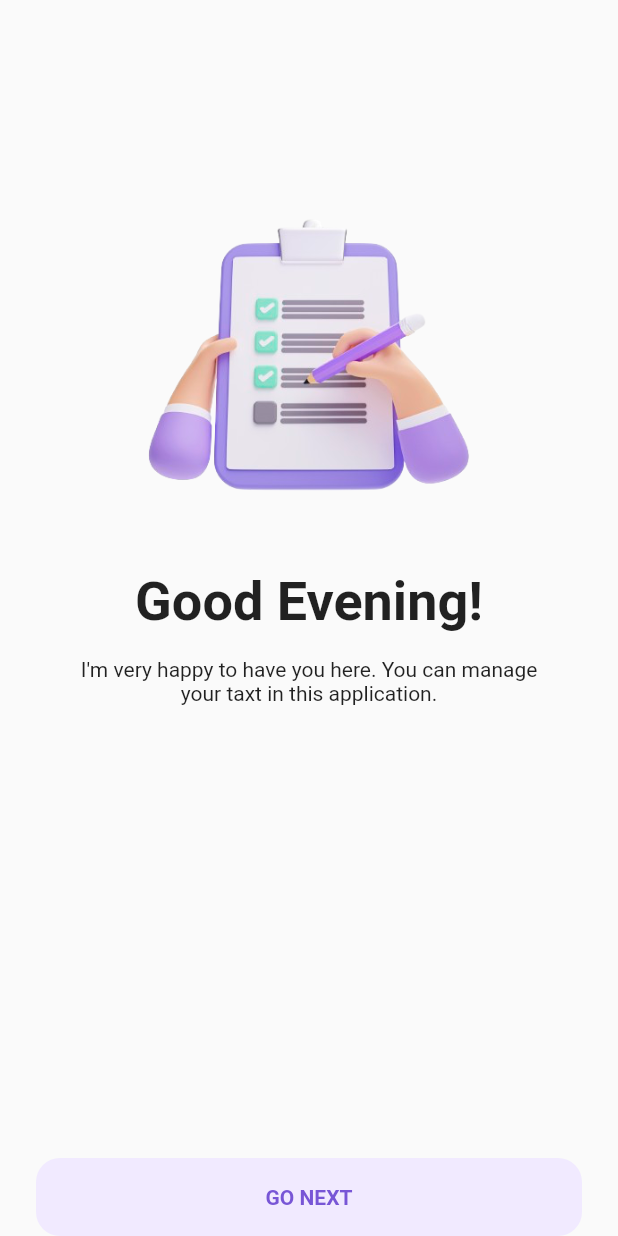
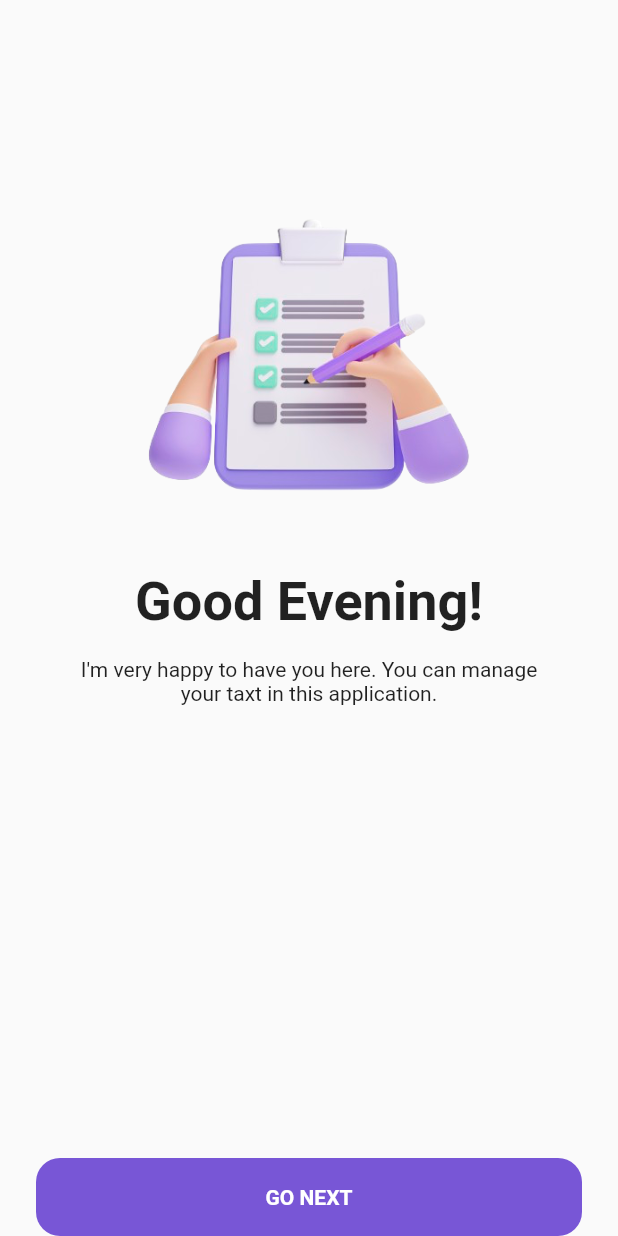
Before and after one commit to latifulfikri/mobile_flutterRouting, a Flutter app: the screen it shows after launch, on a phone screen of 412 x 824 dp. Run offline on Flutter 3.47's test engine with Material 2 defaults, Android fonts, the phone set to English and light mode, and no system bars.

Commit message:
flutter pub add go_router

```diff
--- a/lib/main.dart
+++ b/lib/main.dart
@@ -12,7 +12,7 @@ class MainApp extends StatelessWidget {
   Widget build(BuildContext context) {
     return const MaterialApp(
       debugShowCheckedModeBanner: false,
-      home: FirstPage()
+      home: FirstPage(),
     );
   }
 }
--- a/lib/pages/firstPage.dart
+++ b/lib/pages/firstPage.dart
@@ -59,8 +59,7 @@ class _FirstPageState extends State<FirstPage> {
                           borderRadius: BorderRadius.circular(16)
                         ),
                         padding: EdgeInsets.all(18),
-                        backgroundColor: Color.fromRGBO(241, 234, 255, 1),
-                        foregroundColor: Color.fromRGBO(120, 86, 214, 1),
+                        backgroundColor: Color.fromRGBO(120, 86, 214, 1),
                         elevation: 0,
                         shadowColor: Colors.transparent,
                         textStyle: TextStyle(
--- a/pubspec.yaml
+++ b/pubspec.yaml
@@ -9,6 +9,7 @@ environment:
 dependencies:
   flutter:
     sdk: flutter
+  go_router: ^12.1.1
 
 dev_dependencies:
   flutter_test:
```
Also changed, not shown: pubspec.lock.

= = = = =

[Work to complete] Every line of the listing is to be repeated exactly, and the pictures are to be dropped.

[Solution]
Before and after one commit to latifulfikri/mobile_flutterRouting, a Flutter app: the screen it shows after launch, on a phone screen of 412 x 824 dp. Run offline on Flutter 3.47's test engine with Material 2 defaults, Android fonts, the phone set to English and light mode, and no system bars.

Commit message:
flutter pub add go_router

```diff
--- a/lib/main.dart
+++ b/lib/main.dart
@@ -12,7 +12,7 @@ class MainApp extends StatelessWidget {
   Widget build(BuildContext context) {
     return const MaterialApp(
       debugShowCheckedModeBanner: false,
-      home: FirstPage()
+      home: FirstPage(),
     );
   }
 }
--- a/lib/pages/firstPage.dart
+++ b/lib/pages/firstPage.dart
@@ -59,8 +59,7 @@ class _FirstPageState extends State<FirstPage> {
                           borderRadius: BorderRadius.circular(16)
                         ),
                         padding: EdgeInsets.all(18),
-                        backgroundColor: Color.fromRGBO(241, 234, 255, 1),
-                        foregroundColor: Color.fromRGBO(120, 86, 214, 1),
+                        backgroundColor: Color.fromRGBO(120, 86, 214, 1),
                         elevation: 0,
                         shadowColor: Colors.transparent,
                         textStyle: TextStyle(
--- a/pubspec.yaml
+++ b/pubspec.yaml
@@ -9,6 +9,7 @@ environment:
 dependencies:
   flutter:
     sdk: flutter
+  go_router: ^12.1.1
 
 dev_dependencies:
   flutter_test:
```
Also changed, not shown: pubspec.lock.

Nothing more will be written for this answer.